Question 3. | Does an exception or exemption apply? | No* | [s 118-100] [s118-100] | Yes** | [s 118-100] [s118-100] |
Question 4. | Can there be a roll-over? | No | [s112-115] | No | [s112-115] |
* In this question, this property is not the main residence during the whole of the ownership period
**
Step 2 – work out amount of capital gain or loss
Step 1 - has he made a capital gain or loss?
Because the Burwood residence was John’s main residence and it had not been used for income- producing purposes, ITAA97 s118-140 allows John to treat both the Burwood...

...Review Questions
5.1 What is asset-liability management?
Asset/liability management is the coordinated management of the entire portfolio of a financial institution. It considers both the acquisition of funds from various sources and the allocation of funds to profitable investments. The traditional focus of ALM has been on net interest income. However, it also considers market values, via duration. Finally, simulations allow other aspects of risk management to be brought into the ALM process.
5.1 Given the following information:
Assets $ Rate Liabs & Equity $ Rate
RSA $3,000 10.0% RSL $2,000 8.0%
NonRSA 1,500 9.0 NonRSL 2,000 7.0
Nonearning500 Equity 1,000
$5,000 $5,000
a. Calculate the expected net interest income at current interest rates and assuming no change in the composition of the portfolio. What is the net interest margin?
b. Assuming that all interest rates rise by 1 percentage point, calculate the new expected net interest income and net interest margin.
a. Net interest income = $3,000 (.10) + $1,500 (.09) - $2,000 (.08) - $2,000 (.07)
= $435 - $300
= $135
Net interest margin = $135/$4,500 = 0.03 or 3.0%
c. Net interest income = $3,000(0.11) +$1,500(0.09) - $2,000(0.09) - $2,000 (.07)
= $145

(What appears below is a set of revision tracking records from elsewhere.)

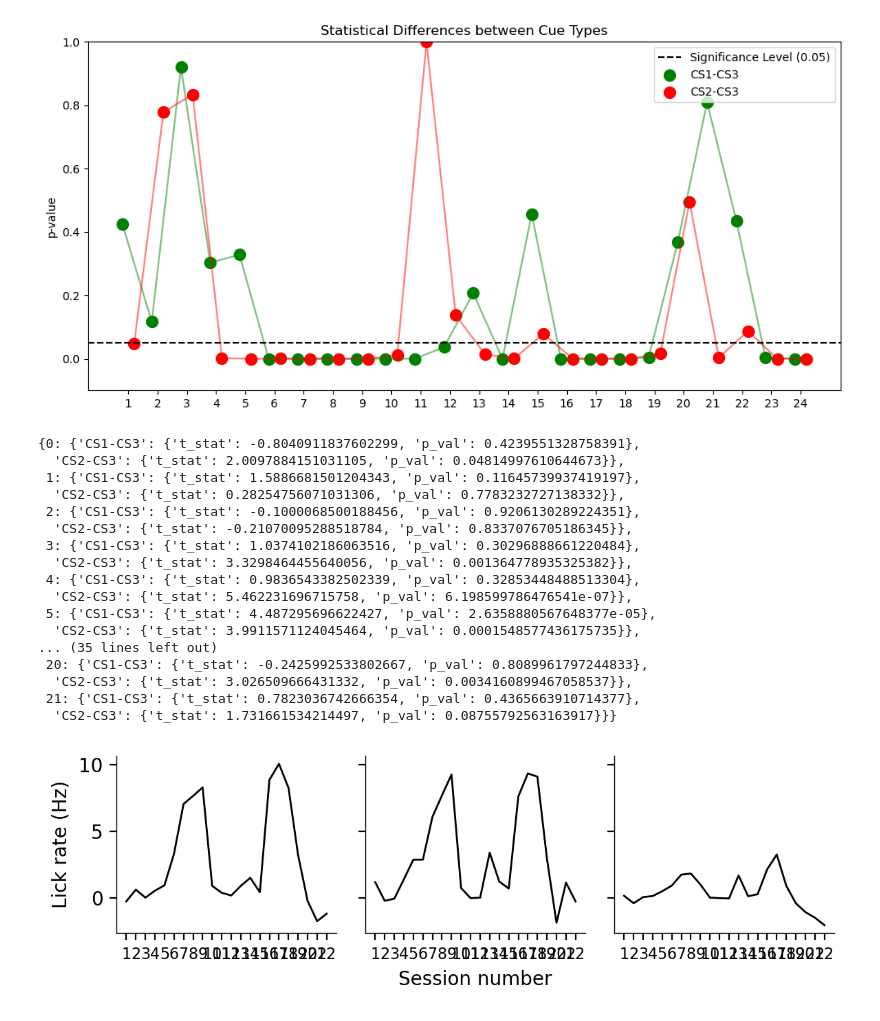
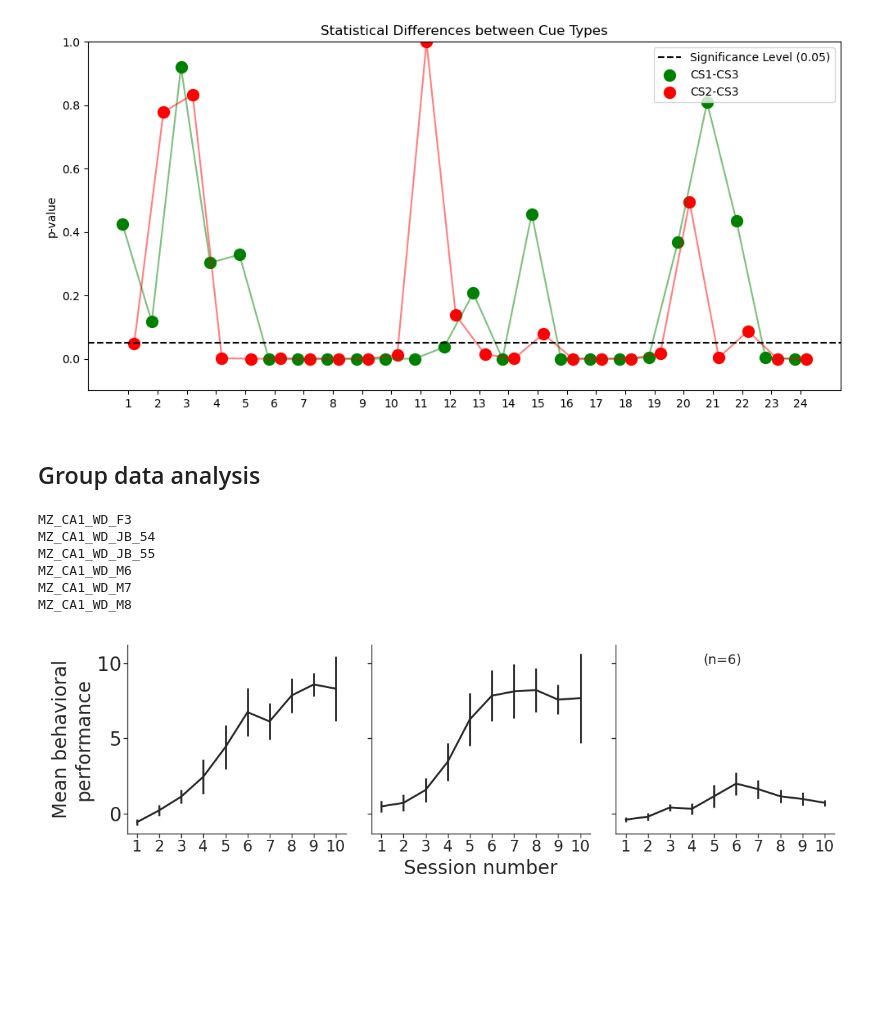
Before and after one commit to mkzhou00/s2p-analyzer, a Jupyter notebook: behavioral_data_analyzer.ipynb, the cells around one changed output. Drawn from its saved outputs; the diff is of its cells as text; code cells hidden in the pictures; blank space fills up the shorter version.

Commit message:
update plots

```diff
--- a/behavioral_data_analyzer.ipynb
+++ b/behavioral_data_analyzer.ipynb
@@ -137,7 +152,7 @@ def produce_data_df(datadir, onset_from_cue=0, offset_from_cue=3000):
     alldata['Day'] = alldata['Day'].astype(int)
     return alldata
 
-def produce_data_per_session(alldata, numdays):
+def produce_data_per_session_ind(alldata, numdays):
     COL_NAME=['Day','Cue', 'Performance_to_baseline', 'Performance_to_CSminus']
     data_per_session = pd.DataFrame(columns=COL_NAME)
     cue_types = ['CS1', 'CS2', 'CS3']
@@ -179,7 +194,7 @@ def produce_data_per_session(alldata, numdays):
                                                     ignore_index=True)
     return data_per_session
 
-def plot_evolution_over_learning(
+def plot_evolution_over_learning_ind(
     data, cue_types, numdays, pvals=None, key="Performance_to_baseline"
 ):
     fig, axs = plt.subplots(1, 3, figsize=(2 * 3, 2), dpi=200, sharey="row")
@@ -213,7 +228,7 @@ def plot_evolution_over_learning(
     fig.tight_layout()
     return fig
 
-def plot_cumlick(data, cue_types, numdays):
+def plot_cumlick_ind(data, cue_types, numdays):
     fig, axs = plt.subplots(1, 3, figsize=(2*3, 2), dpi=200, sharey="row")
 
     for ct, cue_type in enumerate(cue_types):
@@ -244,7 +259,6 @@ def plot_cumlick(data, cue_types, numdays):
     axs[0].set_ylabel("Cumsm lick number")
     fig.tight_layout()
     return fig
-
 
 def plot_statistical_differences_to_CSminus(alldata, cue_types, num_days):
     results = {}
@@ -320,28 +337,31 @@ fig_lick_diff_to_csminus, results = plot_statistical_differences_to_CSminus(alld
 fig_lick_diff_to_csminus.show()
 # %% [output]
 [figure]
-# %%
-results
-# %% [output]
-{0: {'CS1-CS3': {'t_stat': -0.8040911837602299, 'p_val': 0.4239551328758391},
-  'CS2-CS3': {'t_stat': 2.0097884151031105, 'p_val': 0.04814997610644673}},
- 1: {'CS1-CS3': {'t_stat': 1.5886681501204343, 'p_val': 0.11645739937419197},
-  'CS2-CS3': {'t_stat': 0.28254756071031306, 'p_val': 0.7783232727138332}},
- 2: {'CS1-CS3': {'t_stat': -0.1000068500188456, 'p_val': 0.9206130289224351},
-  'CS2-CS3': {'t_stat': -0.21070095288518784, 'p_val': 0.8337076705186345}},
- 3: {'CS1-CS3': {'t_stat': 1.0374102186063516, 'p_val': 0.30296888661220484},
-  'CS2-CS3': {'t_stat': 3.3298464455640056, 'p_val': 0.001364778935325382}},
- 4: {'CS1-CS3': {'t_stat': 0.9836543382502339, 'p_val': 0.32853448488513304},
-  'CS2-CS3': {'t_stat': 5.462231696715758, 'p_val': 6.198599786476541e-07}},
- 5: {'CS1-CS3': {'t_stat': 4.487295696622427, 'p_val': 2.6358880567648377e-05},
-  'CS2-CS3': {'t_stat': 3.9911571124045464, 'p_val': 0.0001548577436175735}},
-... (35 lines left out)
- 20: {'CS1-CS3': {'t_stat': -0.2425992533802667, 'p_val': 0.8089961797244833},
-  'CS2-CS3': {'t_stat': 3.026509666431332, 'p_val': 0.0034160899467058537}},
- 21: {'CS1-CS3': {'t_stat': 0.7823036742666354, 'p_val': 0.4365663910714377},
-  'CS2-CS3': {'t_stat': 1.731661534214497, 'p_val': 0.08755792563163917}}}
+# %% [markdown]
+## Group data analysis
+# %%
+main_data_dir = r"Z:\2p\experiment1\population behavioral data"
+cue_types = ["CS1", "CS2", "CS3"]
+numtrials = [25, 25, 50]
+num_days = 10
+colors = {'ave':'#292828', 'ind':'#808080'}
+result_dir = os.path.join(main_data_dir, "results")
+if not os.path.exists(result_dir):
+    os.makedirs(result_dir)
+
+alldata, psth = produce_df_for_all_data(main_data_dir)
+sessiondata = produce_data_per_session(alldata, num_days)
+# %% [output]
+MZ_CA1_WD_F3
+MZ_CA1_WD_JB_54
+MZ_CA1_WD_JB_55
+MZ_CA1_WD_M6
+MZ_CA1_WD_M7
+MZ_CA1_WD_M8
 # %%
-fig_learning_evolution = plot_evolution_over_learning(sessiondata, cue_types, num_days)
-# fig_learning_evolution.savefig(os.path.join(result_dir, "learning_evolution.png"), format="png")
+fig_learning_evolution, _ = plot_evolution_over_learning(sessiondata, cue_types, colors, 10)
+fig_learning_evolution.savefig(
+        os.path.join(result_dir, "initiallearning.eps"), format="eps"
+    )
 # %% [output]
-[figure, old version]
+[figure, new version]
```
Also changed, not shown: parts of 9 cells of this notebook, 5 other files.
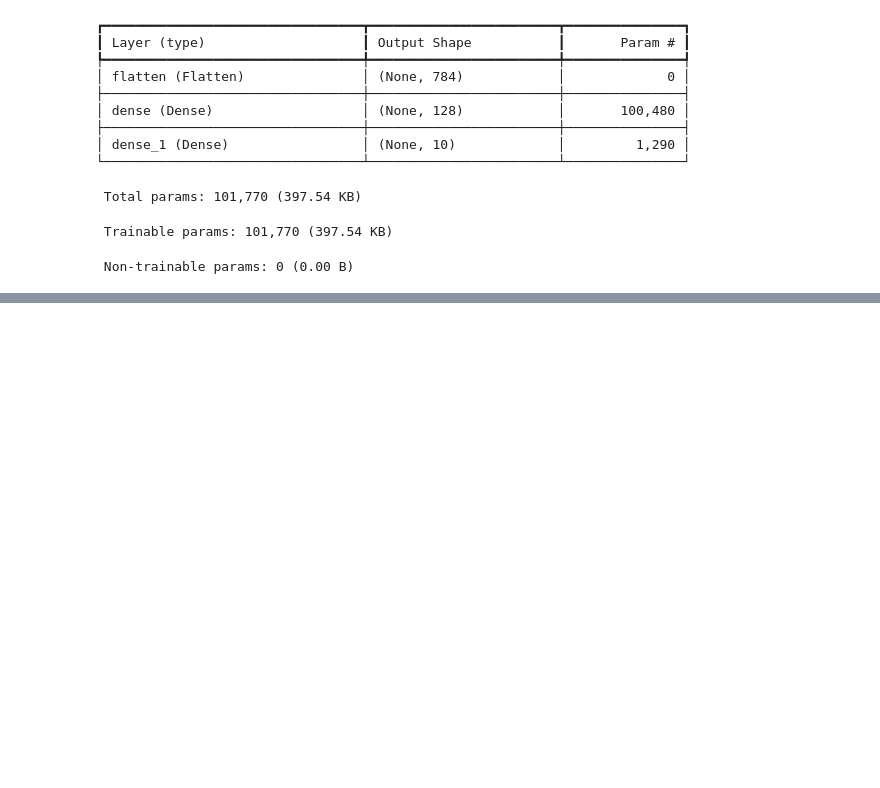
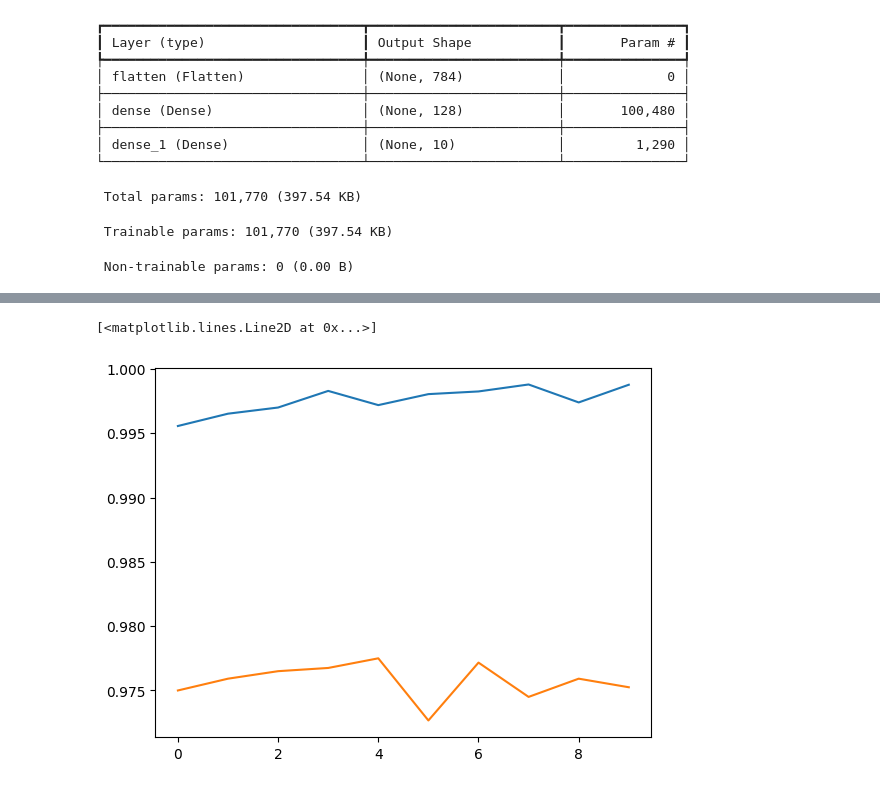
Before and after one commit to vyom10445/mnist-digit-classification, a Jupyter notebook: mnist_digit_classification.ipynb, the cells around one changed output, grey strips where cells are left out. Saved outputs shown, nothing was run; the diff lists cells and outputs as text; code cells hidden in the pictures; blank space fills up the shorter version.

```diff
--- a/mnist_digit_classification.ipynb
+++ b/mnist_digit_classification.ipynb
@@ -72,0 +91,6 @@ Epoch 10/10
+# %%
+plt.plot(history.history['accuracy'])
+plt.plot(history.history['val_accuracy'])
+# %% [output]
+[<matplotlib.lines.Line2D at 0x...>]
+[figure, added]
```
Also changed, not shown: parts of 8 cells of this notebook.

Net interest margin = $145/$4,500 = 0.0322 = 3.22%
(Note only rate sensitive items are impacted by the change in interest rates)
5.2 Given the...